Most artists would have faded into obscurity if they waited four years in between albums. But leave it to an enigmatic artist like Eminem to pick up right where he left off, engrossing and offending like he hasn't missed a Dr. Dre-produced beat.
Eminem continues to cultivate the dichotomous and somewhat contradictory existence he has crafted over several albums. On one hand, he's the iconoclastic rude boy, taking shots at easy targets like Lindsey Lohan and Britney Spears and less obvious ones like Christopher Reeve. On the other hand, he's the misunderstood tortured artist, mistreated by his mom and prisoner to his own addictions. Will the real Eminem please stand up?
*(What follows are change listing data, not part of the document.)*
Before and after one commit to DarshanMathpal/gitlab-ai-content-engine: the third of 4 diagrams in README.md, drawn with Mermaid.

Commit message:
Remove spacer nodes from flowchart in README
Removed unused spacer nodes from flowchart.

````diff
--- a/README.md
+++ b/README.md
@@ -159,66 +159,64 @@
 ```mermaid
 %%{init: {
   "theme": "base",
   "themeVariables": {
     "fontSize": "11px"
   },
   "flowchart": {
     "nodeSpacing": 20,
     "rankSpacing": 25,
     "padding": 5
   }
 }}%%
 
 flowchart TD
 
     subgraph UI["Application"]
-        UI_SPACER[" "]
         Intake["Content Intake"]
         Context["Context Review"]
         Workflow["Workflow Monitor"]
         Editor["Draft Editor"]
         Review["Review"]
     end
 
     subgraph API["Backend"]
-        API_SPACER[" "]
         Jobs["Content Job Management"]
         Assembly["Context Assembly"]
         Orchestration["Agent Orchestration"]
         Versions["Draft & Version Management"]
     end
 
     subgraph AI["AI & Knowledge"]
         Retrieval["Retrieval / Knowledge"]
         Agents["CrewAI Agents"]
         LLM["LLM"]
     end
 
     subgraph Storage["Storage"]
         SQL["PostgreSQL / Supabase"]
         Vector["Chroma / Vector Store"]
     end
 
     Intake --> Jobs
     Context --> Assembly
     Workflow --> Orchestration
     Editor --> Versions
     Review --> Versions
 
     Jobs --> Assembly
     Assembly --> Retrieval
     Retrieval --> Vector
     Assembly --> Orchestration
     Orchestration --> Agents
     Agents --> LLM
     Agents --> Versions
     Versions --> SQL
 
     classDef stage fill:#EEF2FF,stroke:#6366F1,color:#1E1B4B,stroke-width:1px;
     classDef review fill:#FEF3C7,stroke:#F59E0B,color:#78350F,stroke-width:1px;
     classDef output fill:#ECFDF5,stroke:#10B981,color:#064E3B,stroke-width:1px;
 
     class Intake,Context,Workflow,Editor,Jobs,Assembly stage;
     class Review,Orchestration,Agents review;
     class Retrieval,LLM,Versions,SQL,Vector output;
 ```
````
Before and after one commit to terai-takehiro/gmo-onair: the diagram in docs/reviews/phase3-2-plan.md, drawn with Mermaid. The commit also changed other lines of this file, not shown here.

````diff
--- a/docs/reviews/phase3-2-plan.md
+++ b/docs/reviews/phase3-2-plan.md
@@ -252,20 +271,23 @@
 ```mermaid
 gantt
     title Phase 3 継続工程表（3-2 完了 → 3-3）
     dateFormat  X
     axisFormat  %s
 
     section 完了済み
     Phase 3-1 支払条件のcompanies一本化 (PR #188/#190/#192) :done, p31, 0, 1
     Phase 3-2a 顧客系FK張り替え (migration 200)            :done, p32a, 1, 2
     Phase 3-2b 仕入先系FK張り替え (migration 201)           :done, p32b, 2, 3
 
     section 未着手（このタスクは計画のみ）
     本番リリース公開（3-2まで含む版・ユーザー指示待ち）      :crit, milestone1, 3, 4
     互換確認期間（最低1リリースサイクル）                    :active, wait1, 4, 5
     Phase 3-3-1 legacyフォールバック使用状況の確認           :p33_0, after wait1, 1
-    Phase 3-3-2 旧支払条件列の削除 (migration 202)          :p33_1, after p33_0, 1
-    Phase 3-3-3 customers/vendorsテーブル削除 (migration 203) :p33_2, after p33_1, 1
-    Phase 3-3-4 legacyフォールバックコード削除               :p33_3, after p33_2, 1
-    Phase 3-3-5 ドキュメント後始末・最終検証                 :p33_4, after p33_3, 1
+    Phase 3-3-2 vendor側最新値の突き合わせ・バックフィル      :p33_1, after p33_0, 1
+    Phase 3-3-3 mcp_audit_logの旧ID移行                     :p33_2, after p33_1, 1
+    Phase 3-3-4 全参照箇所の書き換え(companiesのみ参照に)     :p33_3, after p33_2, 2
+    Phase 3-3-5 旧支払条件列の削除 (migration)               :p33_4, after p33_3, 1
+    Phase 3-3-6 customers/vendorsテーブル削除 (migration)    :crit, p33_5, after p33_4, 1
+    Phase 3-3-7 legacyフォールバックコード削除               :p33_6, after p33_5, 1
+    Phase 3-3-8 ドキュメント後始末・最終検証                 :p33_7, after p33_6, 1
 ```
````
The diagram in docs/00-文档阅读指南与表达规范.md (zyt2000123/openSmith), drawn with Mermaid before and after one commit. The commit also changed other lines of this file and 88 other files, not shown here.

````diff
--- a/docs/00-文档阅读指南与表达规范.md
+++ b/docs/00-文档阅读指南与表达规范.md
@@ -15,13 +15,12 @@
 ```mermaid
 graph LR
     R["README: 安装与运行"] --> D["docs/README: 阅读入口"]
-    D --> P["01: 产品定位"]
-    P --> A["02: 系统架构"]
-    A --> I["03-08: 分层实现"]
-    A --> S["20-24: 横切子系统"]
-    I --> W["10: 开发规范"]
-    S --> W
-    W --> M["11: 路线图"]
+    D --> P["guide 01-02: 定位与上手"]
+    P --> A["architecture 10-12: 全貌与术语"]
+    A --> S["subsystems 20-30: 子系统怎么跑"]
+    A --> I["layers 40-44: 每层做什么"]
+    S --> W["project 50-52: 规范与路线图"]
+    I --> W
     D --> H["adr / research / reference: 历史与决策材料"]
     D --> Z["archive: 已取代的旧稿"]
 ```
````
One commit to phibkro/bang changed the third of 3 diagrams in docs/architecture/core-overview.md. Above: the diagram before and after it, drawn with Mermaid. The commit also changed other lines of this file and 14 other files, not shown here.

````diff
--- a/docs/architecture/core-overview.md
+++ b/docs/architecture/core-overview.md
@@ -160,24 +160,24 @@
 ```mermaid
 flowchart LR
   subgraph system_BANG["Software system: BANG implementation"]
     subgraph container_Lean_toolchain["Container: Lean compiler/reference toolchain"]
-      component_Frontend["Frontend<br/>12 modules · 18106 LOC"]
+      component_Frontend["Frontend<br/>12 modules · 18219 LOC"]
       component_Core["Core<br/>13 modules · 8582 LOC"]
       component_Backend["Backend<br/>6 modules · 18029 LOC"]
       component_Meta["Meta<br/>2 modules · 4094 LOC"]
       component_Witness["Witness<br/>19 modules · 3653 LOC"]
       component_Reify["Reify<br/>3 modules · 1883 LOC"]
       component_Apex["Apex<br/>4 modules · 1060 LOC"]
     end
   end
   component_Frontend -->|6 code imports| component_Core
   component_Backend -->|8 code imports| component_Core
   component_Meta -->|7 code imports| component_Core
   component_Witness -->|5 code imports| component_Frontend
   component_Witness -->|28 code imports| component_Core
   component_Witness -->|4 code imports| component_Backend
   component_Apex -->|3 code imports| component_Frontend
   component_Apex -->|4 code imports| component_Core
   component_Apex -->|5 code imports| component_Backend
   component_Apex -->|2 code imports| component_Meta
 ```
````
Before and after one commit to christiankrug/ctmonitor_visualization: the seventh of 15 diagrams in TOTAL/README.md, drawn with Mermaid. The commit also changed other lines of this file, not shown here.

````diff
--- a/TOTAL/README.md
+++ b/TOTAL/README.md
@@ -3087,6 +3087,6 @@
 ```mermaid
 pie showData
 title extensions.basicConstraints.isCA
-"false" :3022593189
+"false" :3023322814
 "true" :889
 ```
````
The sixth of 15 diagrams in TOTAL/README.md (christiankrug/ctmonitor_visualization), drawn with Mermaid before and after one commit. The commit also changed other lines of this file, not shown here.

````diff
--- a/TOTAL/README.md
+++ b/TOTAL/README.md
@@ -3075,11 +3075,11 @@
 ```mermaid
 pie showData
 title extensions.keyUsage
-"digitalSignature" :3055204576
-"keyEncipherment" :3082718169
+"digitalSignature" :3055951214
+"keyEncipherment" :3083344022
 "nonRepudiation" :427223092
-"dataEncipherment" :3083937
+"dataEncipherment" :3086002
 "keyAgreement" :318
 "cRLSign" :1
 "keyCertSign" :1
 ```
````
Relapse takes both sides of the rapper's personality to an extreme. The album is a veritable medicine cabinet, with almost every song referencing some sort of narcotic or prescription drug. Eminem both glorifies this lifestyle ("Medicine Ball") and blames it for his absence ("Déjà Vu"). He also ramps up his violent alter-ego, painting over-the-top scenarios of abduction and rape ("Same Old Song and Dance") that are too disturbing to be enjoyed.
What gets lost in Eminem's boasting and bravado is the undeniable fact that his rhymes and rapping have only gotten better. He can stretch a cadence or rhyme scheme to its breaking point, then zigzag flawlessly into a new lyrical direction. His flow is unmatched and his creativity far exceeds any other rapper out there. It's a shame it's being put to such debauched use.
Get more, if that's what you want, over at Eminem.com.